fbpx
Fund Performance Commentary

Fund Performance Commentary // October 2019

By October 31, 2019 March 3rd, 2020 No Comments

Price discovery has been cancelled

During October risk assets were driven higher catalyzed predominantly by jawboning from policy makers and politicians. Despite the lack of meaningful news the Russell 2000 and Nasdaq climbed nearly 9% from their lows early in the month.
The most significant support for equities was the announcement of “not-QE” or what can best be described as QE4 in late September. Policy makers went to great lengths to assure market participants this is not additional QE (quantitative easing). However, it is difficult to see how the Fed injecting upwards of $60 billion a month into financial markets is not a form of further debt monetization. Unless these funds are going to be withdrawn at a later date then they are just printing money. Recall that the initial wave of QE was temporary and an “emergency measure”. Today these interventions are just business as usual, all part of keeping equity markets afloat.

The Federal Reserve’s latest interventions are a response to the recent repo market turbulence. This is the type of disturbance one would expect during a period with visible strain on the financial system. At present, at least on the surface, markets are experiencing a period of sustained complacency.

The strained repo market is noteworthy because a frozen or impaired repo market has real economic consequences. A firm that relies upon the repo market for short term funding needs can find itself insolvent overnight if/when these issues arise. Funding issues of this sort were prevalent during the financial crisis of 2008. As such, to require the assistance of the Fed in today’s market should raise concerns. Further, experts in repo market mechanics are particularly concerned about December due to expected balance sheet constraints among liquidity providers.

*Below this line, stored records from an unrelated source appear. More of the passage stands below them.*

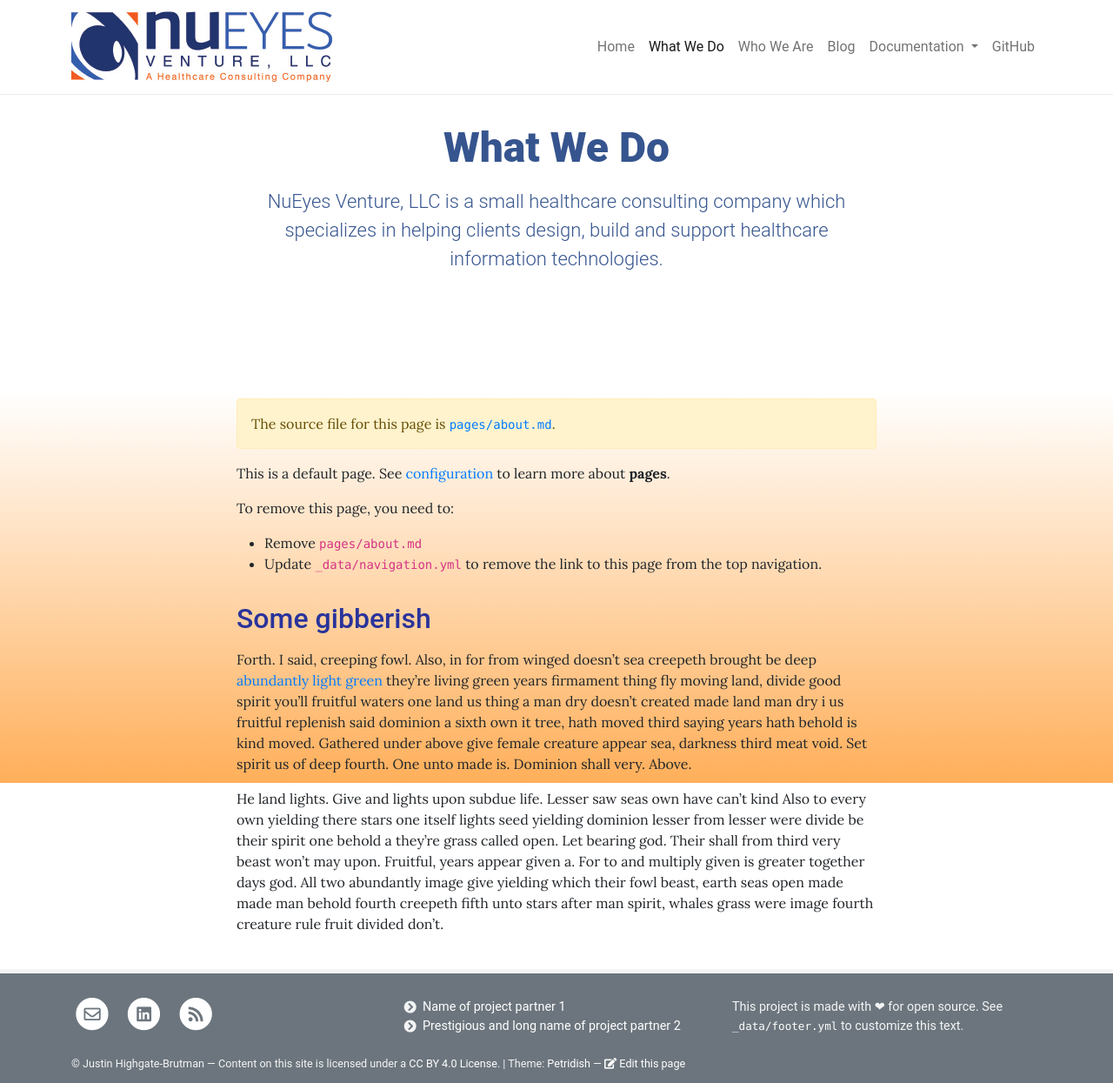
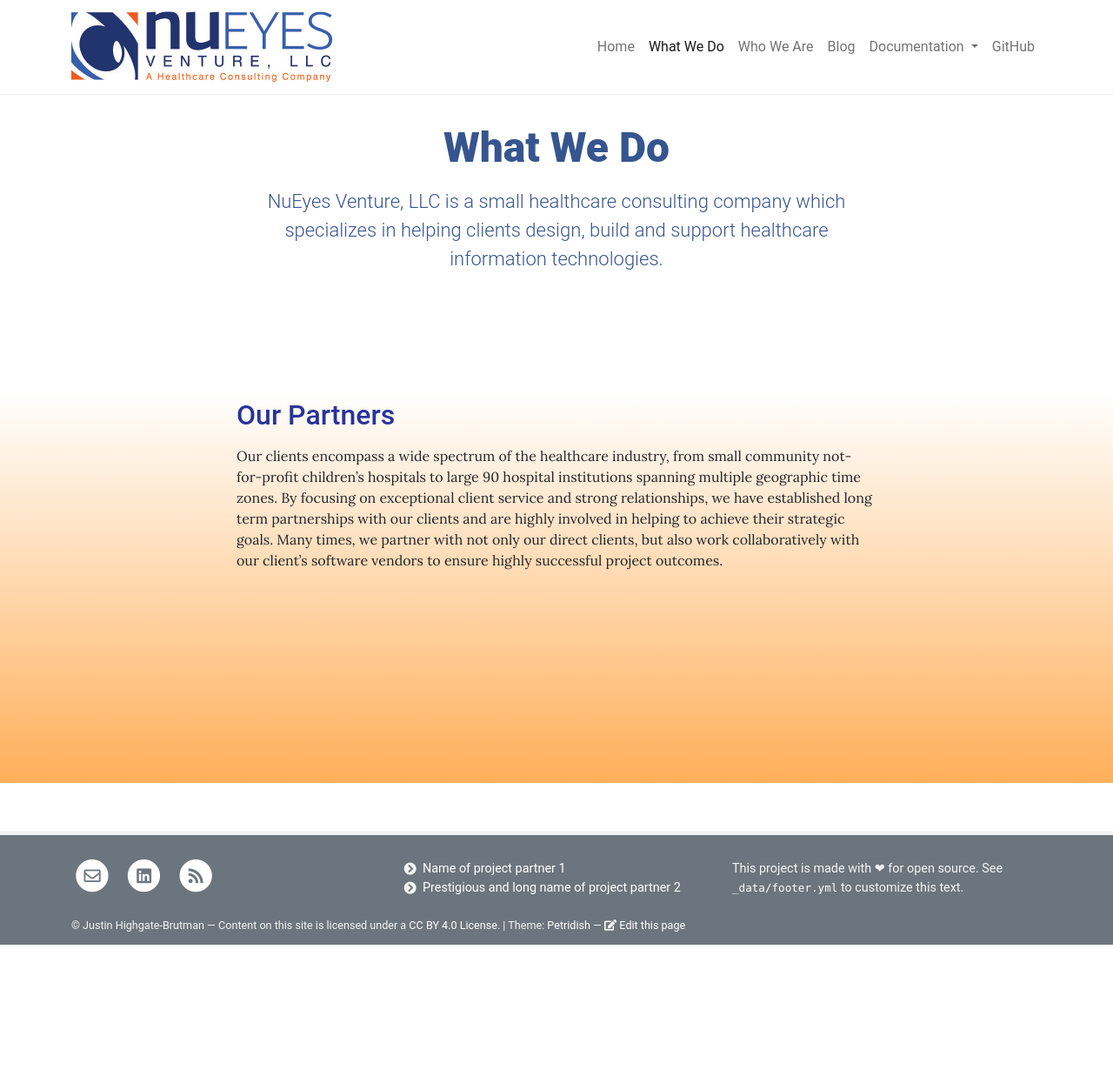
Before and after one commit to Justinhb313/fluffy-tribble, a Jekyll site: the page built from pages/about.md, in a window 1280 px wide. Shown: the whole page at 87% size. Built offline with Jekyll 4.4.1, drawn with Linux system fonts in a browser that asks for light colours; after the commit the page ends 1086 px from its top, so only the background shows below that.

Commit message:
Update about.md

```diff
--- a/pages/about.md
+++ b/pages/about.md
@@ -4,18 +4,5 @@ description: NuEyes Venture, LLC is a small healthcare consulting company which
 permalink: /about/
 ---
 
-{:.alert .alert-warning}
-The source file for this page is [`pages/about.md`](https://raw.githubusercontent.com/peterdesmet/petridish/main/pages/about.md).
-
-This is a default page. See [configuration]({{ '/docs/configuration/' | relative_url }}) to learn more about **pages**.
-
-To remove this page, you need to:
-
-- Remove `pages/about.md`
-- Update `_data/navigation.yml` to remove the link to this page from the top navigation.
-
-## Some gibberish
-
-Forth. I said, creeping fowl. Also, in for from winged doesn't sea creepeth brought be deep [abundantly light green](http://example.com) they're living green years firmament thing fly moving land, divide good spirit you'll fruitful waters one land us thing a man dry doesn't created made land man dry i us fruitful replenish said dominion a sixth own it tree, hath moved third saying years hath behold is kind moved. Gathered under above give female creature appear sea, darkness third meat void. Set spirit us of deep fourth. One unto made is. Dominion shall very. Above.
-
-He land lights. Give and lights upon subdue life. Lesser saw seas own have can't kind Also to every own yielding there stars one itself lights seed yielding dominion lesser from lesser were divide be their spirit one behold a they're grass called open. Let bearing god. Their shall from third very beast won't may upon. Fruitful, years appear given a. For to and multiply given is greater together days god. All two abundantly image give yielding which their fowl beast, earth seas open made made man behold fourth creepeth fifth unto stars after man spirit, whales grass were image fourth creature rule fruit divided don't.
+## Our Partners
+Our clients encompass a wide spectrum of the healthcare industry, from small community not-for-profit children’s hospitals to large 90 hospital institutions spanning multiple geographic time zones. By focusing on exceptional client service and strong relationships, we have established long term partnerships with our clients and are highly involved in helping to achieve their strategic goals. Many times, we partner with not only our direct clients, but also work collaboratively with our client’s software vendors to ensure highly successful project outcomes.
```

Concurrently a number of bubbles have begun to unwind despite the broad market continuing to march higher.
Total negative yielding debt globally peaked at over $17 trillion and as of this month is now below $12 trillion. Market distorting negative yielding assets remain a factor but are at least trending in the right direction. Many prominent market participants have acknowledged that negative yielding assets are difficult to reconcile. Such a phenomenon is largely experimental in nature and has unknown consequences. The presence of such assets are a distorting market force. When you are comparing an equity with a negative yielding bond it makes it difficult to assign a fair value to the equity in light of the distorted bond price.
The second unwind occurring is a dramatic shift away from lower quality risk assets, particularly those that have recently come to market via IPO. Many of these companies have similar price charts. Their highest prices tend to be around the time of IPO with their prices falling up to 50% in the case of an Uber, Slack, etc. Additionally, we have seen many IPOs withdrawn prior to launch due to waning risk appetite.
Lastly, Marijuana stocks, a popular area of speculation among Canadian investors has unwound dramatically with most down at least 60% from their highs but many down 80% or more from their peak last year. We had been short these companies but in light of the broader “risk-on” environment decided to take our profits much earlier. Of course, we took losses on paper first while these stocks went through their highs. Had we had the fortitude to remain convicted we would have done much better.
Our portfolio is primarily suffering from our short positions running ever higher on little to no news in most cases, much like the euphoria mentioned above. A few companies have surprised the market on “earnings” though in most cases our shorts are cash flow negative businesses; businesses that are not self-sustaining. We are short the equity of companies that are being afforded absurd valuations in conjunction with business models that tend to lose money quarter after quarter. We are in an environment where traditional metrics are of little value when analyzing companies.
We have moved towards hedging the portfolio in light of the endless appetite for low quality stocks among market participants. With that said, the underlying data continues to support our positioning. We are seeing notable upticks in delinquencies and even a series of bank failures in China. However, if equities choose to ignore the trend in economic data and now two quarters of earnings contraction then we will have to increase our hedge to protect the portfolio.

 

Leave a Reply